Stroke: policy context
From their peak in the 1970s, incidence rates of stroke have steadily declined in Scotland, but not at the pace of neighbouring northern European countries. Stroke will remain a major public health problem in Scotland for several decades to come.
The Scottish Office white paper Towards A Healthier Scotland set a target to half the rate of death from cerebrovascular disease in those aged under 75, in the 15 years between 1995 and 2010. The target was met in 2009.
Scottish Government set a new Treatment Target for 2012/2013, to improve stroke care: 90% of all patients admitted with diagnosis of stroke will be admitted to a stroke unit on the day of admission, or the day following presentation by March 2013 (Treatment Targets for 2012/2013). In the quarter ending March 2013, 80% of patients admitted with a diagnosis of stroke were admitted to a stroke unit within one day of admission.
In light of Scotland's poor record on coronary heart disease (CHD) and stroke, the Scottish Executive published the CHD and stroke strategy for Scotland in October 2002 following the publication of the CHD and Stroke Task Force report a year earlier. The strategy represented the culmination of 4 years' work, based upon extensive consultation with patients, clinicians and managers.

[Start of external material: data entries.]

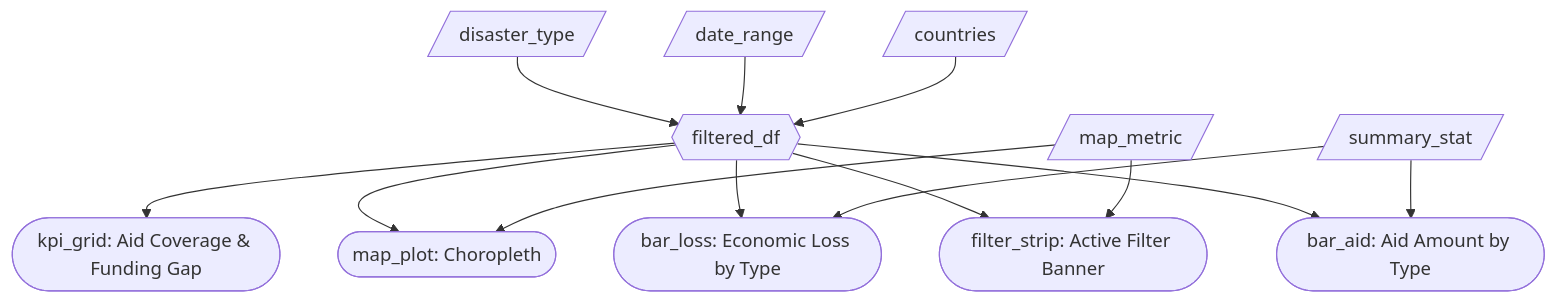
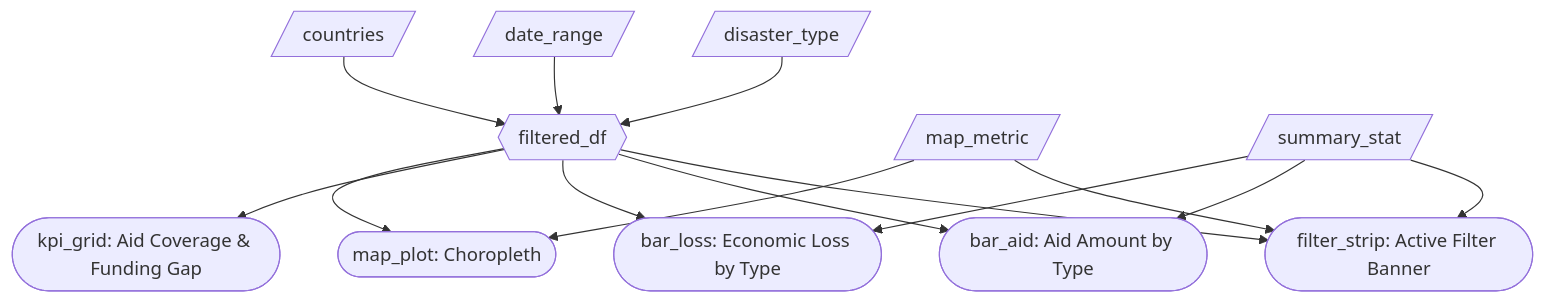
The diagram in reports/m2_spec.md (UBC-MDS/DSCI-532_2026_18_disasterdash), drawn with Mermaid before and after one commit. The commit also changed other lines of this file and 1 other file, not shown here.

````diff
--- a/reports/m2_spec.md
+++ b/reports/m2_spec.md
@@ -35,16 +35,17 @@
 ```mermaid
 flowchart TD
     A[/countries/] --> F{{filtered_df}}
     B[/date_range/] --> F
     C[/disaster_type/] --> F
     D[/map_metric/] --> Map
     D --> Strip
     E[/summary_stat/] --> BarLoss
     E --> BarAid
+    E --> Strip
 
     F --> Map([map_plot: Choropleth])
     F --> KPI([kpi_grid: Aid Coverage & Funding Gap])
     F --> BarLoss([bar_loss: Economic Loss by Type])
     F --> BarAid([bar_aid: Aid Amount by Type])
     F --> Strip([filter_strip: Active Filter Banner])
 ```
````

The report highlighted CHD and stroke as the major causes of ill-health and death in Scotland, and set out the priorities for stroke treatment: accurate diagnosis, rapid assessment and improved rehabilitation.
Progress of the strategy was reviewed in a supplementary report, Coronary heart disease and stroke in Scotland - Strategy update 2004. One of the strategy recommendations was for all health boards to have managed clinical networks (MCNs) for stroke services, and these have been established.
In Delivering for Health (2005), the section on stroke looks at targets for reducing premature deaths from stroke and the role of specialist stroke units in providing acute and rehabilitative care.
Following consultation (Better Coronary Heart Disease and Stroke Care: a consultation document (2008)), in 2009 the Scottish Government published an updated strategy in the Better heart disease and stroke care action plan.
There have been a number of SIGN guidelines on CHD and stroke, and Guideline 108 'Management of patients with stroke or TIA: Assessment, investigation, immediate management and secondary prevention' was published in December 2008.
The Stroke Improvement Plan (2014) identifies 8 priorities for improvement
- Early recognition of stroke or transient ischaemic attack to maximise access to treatment
- Rapid admission, early diagnosis and treatment to maximise recovery and reduce risk of a future stroke
- Stroke care bundle to ensure all get timely acces to key interventions
- Early diagnosis and treatment for non-admitted patients to ensure timely access to advice and treatment
- Secondary prevention to improve identification and treatment of patients with atrial fibrillation
- Transition to community to support patients living with stroke
- Supported self management and living with stroke to improve patients' well-being and quality of life
- Developing a skilled and knowledgeable workforce to deliver person-centred, safe and effective stroke care